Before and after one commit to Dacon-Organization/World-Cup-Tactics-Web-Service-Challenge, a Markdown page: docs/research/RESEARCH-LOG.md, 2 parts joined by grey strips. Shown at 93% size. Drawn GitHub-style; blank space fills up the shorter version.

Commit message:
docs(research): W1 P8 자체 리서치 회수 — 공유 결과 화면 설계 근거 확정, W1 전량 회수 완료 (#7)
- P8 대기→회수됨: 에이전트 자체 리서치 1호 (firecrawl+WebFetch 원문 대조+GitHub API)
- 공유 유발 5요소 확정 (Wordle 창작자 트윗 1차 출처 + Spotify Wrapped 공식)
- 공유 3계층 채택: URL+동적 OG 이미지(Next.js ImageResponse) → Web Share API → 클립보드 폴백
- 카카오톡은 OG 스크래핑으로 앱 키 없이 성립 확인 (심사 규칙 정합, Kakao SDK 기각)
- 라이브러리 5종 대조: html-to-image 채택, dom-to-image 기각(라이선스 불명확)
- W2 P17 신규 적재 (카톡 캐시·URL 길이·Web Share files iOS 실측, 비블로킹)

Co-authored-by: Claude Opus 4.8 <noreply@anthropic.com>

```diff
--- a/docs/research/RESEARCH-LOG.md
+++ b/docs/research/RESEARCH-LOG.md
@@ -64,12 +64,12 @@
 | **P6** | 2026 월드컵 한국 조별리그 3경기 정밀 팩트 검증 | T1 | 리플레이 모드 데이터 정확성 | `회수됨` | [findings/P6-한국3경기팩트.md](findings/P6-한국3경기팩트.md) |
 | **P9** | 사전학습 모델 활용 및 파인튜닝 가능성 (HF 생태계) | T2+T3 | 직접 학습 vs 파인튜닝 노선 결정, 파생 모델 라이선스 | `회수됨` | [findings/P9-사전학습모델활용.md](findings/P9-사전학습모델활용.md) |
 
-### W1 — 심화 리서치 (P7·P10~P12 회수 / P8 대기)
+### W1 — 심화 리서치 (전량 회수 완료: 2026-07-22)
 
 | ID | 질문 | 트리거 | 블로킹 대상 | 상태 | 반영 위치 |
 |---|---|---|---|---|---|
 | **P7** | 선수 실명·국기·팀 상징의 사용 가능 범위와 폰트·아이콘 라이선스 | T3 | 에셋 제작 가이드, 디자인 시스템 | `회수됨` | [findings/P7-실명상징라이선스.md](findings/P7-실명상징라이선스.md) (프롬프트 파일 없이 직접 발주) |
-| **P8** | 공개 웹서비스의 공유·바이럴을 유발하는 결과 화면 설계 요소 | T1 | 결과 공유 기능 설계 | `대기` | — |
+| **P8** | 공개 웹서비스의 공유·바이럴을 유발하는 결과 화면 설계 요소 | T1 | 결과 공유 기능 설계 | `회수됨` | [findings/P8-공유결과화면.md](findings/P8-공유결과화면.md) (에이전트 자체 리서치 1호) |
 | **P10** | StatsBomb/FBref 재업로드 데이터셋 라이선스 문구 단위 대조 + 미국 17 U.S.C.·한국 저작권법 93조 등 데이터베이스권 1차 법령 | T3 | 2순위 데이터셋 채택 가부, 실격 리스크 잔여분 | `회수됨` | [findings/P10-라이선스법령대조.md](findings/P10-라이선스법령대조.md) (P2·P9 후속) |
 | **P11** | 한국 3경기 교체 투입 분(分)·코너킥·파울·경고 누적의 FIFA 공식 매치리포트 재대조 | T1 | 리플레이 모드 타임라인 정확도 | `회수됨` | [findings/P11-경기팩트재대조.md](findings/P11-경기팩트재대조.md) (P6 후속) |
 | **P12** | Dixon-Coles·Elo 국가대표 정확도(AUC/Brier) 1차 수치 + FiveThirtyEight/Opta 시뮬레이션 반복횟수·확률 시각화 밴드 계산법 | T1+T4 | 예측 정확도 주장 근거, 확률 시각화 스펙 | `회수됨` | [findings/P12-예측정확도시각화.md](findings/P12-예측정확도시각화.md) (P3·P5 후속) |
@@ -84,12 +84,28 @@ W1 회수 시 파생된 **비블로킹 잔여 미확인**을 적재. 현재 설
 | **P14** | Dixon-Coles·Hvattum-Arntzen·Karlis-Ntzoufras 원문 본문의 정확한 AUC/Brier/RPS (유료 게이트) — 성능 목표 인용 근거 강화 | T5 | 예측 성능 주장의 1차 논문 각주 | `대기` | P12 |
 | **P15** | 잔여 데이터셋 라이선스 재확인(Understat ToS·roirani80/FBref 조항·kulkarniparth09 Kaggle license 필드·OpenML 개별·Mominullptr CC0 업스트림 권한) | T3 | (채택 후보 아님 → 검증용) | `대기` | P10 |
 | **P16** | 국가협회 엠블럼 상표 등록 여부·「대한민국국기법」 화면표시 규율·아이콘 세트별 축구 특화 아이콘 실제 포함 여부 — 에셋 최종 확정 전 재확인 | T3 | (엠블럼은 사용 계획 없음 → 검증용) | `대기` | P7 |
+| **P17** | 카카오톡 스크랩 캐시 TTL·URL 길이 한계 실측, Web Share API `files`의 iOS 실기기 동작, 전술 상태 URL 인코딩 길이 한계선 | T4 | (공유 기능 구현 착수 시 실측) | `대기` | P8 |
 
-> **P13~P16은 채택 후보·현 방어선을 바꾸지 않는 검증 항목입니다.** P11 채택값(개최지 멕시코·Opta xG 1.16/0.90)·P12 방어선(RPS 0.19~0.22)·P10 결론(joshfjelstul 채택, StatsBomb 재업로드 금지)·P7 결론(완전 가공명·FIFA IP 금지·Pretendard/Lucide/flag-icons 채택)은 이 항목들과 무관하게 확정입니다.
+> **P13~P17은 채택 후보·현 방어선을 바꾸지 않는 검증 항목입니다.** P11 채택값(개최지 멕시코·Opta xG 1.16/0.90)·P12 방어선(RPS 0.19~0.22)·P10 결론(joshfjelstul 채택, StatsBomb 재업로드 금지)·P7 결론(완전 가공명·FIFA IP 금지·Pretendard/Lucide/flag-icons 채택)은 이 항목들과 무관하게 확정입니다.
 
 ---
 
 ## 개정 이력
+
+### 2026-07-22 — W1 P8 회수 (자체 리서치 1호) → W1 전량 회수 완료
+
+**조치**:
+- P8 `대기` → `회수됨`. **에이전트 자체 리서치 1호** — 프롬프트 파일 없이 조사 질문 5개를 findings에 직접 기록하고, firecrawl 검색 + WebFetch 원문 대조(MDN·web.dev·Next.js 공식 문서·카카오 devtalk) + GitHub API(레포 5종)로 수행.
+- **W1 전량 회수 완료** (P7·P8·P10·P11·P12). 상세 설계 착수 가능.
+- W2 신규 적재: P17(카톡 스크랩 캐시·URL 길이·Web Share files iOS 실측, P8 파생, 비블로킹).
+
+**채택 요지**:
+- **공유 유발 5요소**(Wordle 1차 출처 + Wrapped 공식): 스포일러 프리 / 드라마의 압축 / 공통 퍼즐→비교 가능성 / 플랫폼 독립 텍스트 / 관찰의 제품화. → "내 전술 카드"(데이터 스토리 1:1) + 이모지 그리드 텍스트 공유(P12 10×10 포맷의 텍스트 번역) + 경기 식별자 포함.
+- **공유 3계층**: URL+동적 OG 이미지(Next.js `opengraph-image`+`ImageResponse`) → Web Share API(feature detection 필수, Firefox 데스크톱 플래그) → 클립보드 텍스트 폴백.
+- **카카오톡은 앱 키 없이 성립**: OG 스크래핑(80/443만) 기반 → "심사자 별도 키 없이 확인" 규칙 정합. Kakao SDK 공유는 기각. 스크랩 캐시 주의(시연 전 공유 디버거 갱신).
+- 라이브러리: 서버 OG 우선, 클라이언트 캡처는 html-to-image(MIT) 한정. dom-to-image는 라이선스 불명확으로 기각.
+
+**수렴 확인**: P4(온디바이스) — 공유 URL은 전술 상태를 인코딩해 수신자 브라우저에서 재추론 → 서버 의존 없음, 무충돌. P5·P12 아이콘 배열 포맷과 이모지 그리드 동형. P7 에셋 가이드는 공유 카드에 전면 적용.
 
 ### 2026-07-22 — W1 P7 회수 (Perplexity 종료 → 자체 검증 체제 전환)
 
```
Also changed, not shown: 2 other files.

━━━━

#### [The task]
Go through the listing, and whenever a line contains the string "에이전트", copy that line.

#### [Solution to this task]
- P8 대기→회수됨: 에이전트 자체 리서치 1호 (firecrawl+WebFetch 원문 대조+GitHub API)
+| **P8** | 공개 웹서비스의 공유·바이럴을 유발하는 결과 화면 설계 요소 | T1 | 결과 공유 기능 설계 | `회수됨` | [findings/P8-공유결과화면.md](findings/P8-공유결과화면.md) (에이전트 자체 리서치 1호) |
+- P8 `대기` → `회수됨`. **에이전트 자체 리서치 1호** — 프롬프트 파일 없이 조사 질문 5개를 findings에 직접 기록하고, firecrawl 검색 + WebFetch 원문 대조(MDN·web.dev·Next.js 공식 문서·카카오 devtalk) + GitHub API(레포 5종)로 수행.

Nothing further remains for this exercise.